## Task directions
Go through the data below and return each line containing the word "grey".

*** Task inputs ***

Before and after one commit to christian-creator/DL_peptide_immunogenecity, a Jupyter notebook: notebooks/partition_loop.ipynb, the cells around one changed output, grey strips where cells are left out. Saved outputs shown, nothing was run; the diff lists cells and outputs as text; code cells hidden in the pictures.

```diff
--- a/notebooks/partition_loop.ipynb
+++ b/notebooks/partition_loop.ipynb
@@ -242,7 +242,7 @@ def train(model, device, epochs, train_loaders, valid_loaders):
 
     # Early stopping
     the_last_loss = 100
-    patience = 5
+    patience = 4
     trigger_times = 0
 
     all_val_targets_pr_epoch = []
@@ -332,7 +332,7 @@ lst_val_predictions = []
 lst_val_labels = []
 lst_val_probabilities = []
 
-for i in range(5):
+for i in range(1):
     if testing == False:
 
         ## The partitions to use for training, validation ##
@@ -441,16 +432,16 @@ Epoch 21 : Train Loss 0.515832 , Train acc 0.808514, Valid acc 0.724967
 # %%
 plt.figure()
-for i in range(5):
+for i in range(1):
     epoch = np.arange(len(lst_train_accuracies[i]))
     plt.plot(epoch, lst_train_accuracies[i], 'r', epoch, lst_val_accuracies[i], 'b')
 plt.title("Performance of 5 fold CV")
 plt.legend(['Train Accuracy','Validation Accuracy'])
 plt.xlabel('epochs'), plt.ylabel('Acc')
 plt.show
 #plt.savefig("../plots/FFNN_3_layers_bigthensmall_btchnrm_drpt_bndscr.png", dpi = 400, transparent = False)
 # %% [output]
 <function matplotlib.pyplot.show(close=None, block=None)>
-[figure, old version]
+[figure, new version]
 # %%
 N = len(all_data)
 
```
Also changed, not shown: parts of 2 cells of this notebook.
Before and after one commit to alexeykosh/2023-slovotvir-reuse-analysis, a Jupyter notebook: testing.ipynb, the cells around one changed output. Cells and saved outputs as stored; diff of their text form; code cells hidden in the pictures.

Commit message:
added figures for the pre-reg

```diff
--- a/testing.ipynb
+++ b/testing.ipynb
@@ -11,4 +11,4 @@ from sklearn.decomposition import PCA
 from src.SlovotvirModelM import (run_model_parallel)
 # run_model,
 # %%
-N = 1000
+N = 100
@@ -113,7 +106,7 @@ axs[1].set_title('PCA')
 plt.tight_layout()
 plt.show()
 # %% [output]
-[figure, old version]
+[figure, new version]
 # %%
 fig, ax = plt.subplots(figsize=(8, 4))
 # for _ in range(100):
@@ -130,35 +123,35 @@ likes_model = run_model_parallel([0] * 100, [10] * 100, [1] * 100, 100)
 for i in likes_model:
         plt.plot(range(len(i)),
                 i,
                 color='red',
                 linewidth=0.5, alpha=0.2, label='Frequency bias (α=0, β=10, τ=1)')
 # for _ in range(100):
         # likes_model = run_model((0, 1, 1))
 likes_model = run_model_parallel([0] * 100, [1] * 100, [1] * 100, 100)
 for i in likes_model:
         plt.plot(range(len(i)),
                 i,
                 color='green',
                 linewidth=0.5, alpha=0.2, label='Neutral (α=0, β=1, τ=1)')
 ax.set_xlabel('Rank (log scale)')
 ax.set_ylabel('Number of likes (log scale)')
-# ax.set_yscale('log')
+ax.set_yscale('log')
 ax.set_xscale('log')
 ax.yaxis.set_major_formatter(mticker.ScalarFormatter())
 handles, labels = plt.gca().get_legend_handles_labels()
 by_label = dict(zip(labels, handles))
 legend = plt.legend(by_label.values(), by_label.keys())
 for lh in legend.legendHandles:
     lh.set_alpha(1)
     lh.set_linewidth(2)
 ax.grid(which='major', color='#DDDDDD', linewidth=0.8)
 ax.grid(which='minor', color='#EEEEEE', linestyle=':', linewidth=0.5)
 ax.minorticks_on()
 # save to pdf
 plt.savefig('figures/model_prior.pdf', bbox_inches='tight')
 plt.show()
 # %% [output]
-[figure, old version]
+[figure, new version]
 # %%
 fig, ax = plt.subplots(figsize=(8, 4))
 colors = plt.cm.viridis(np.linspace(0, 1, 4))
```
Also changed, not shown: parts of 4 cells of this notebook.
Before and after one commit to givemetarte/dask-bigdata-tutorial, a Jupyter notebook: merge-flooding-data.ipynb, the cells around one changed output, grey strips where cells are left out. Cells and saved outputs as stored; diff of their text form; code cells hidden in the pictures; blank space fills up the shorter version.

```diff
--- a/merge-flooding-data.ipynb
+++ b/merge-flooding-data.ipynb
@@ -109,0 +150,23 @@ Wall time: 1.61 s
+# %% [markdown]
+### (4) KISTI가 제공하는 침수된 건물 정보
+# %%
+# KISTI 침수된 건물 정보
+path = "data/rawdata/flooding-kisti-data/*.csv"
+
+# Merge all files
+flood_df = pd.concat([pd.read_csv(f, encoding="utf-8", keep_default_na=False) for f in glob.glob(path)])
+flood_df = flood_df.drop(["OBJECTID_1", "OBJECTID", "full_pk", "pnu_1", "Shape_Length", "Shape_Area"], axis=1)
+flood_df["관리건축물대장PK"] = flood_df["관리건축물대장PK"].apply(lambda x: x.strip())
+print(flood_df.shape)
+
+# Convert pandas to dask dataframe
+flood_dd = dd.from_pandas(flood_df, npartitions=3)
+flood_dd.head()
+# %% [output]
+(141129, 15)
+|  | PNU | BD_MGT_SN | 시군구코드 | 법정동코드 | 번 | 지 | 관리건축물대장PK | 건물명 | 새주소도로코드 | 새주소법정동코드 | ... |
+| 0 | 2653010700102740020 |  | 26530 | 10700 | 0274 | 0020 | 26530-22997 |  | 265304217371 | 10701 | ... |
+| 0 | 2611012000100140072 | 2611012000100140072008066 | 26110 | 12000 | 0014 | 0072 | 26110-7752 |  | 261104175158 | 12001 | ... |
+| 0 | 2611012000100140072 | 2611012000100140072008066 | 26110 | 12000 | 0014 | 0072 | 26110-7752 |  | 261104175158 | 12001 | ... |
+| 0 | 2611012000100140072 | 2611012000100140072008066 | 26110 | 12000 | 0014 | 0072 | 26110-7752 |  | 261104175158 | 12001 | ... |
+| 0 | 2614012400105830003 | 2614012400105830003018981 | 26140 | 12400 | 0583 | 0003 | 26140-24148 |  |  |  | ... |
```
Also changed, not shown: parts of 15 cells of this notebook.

*** End of Task inputs ***

## Your response
Before and after one commit to christian-creator/DL_peptide_immunogenecity, a Jupyter notebook: notebooks/partition_loop.ipynb, the cells around one changed output, grey strips where cells are left out. Saved outputs shown, nothing was run; the diff lists cells and outputs as text; code cells hidden in the pictures.
Before and after one commit to givemetarte/dask-bigdata-tutorial, a Jupyter notebook: merge-flooding-data.ipynb, the cells around one changed output, grey strips where cells are left out. Cells and saved outputs as stored; diff of their text form; code cells hidden in the pictures; blank space fills up the shorter version.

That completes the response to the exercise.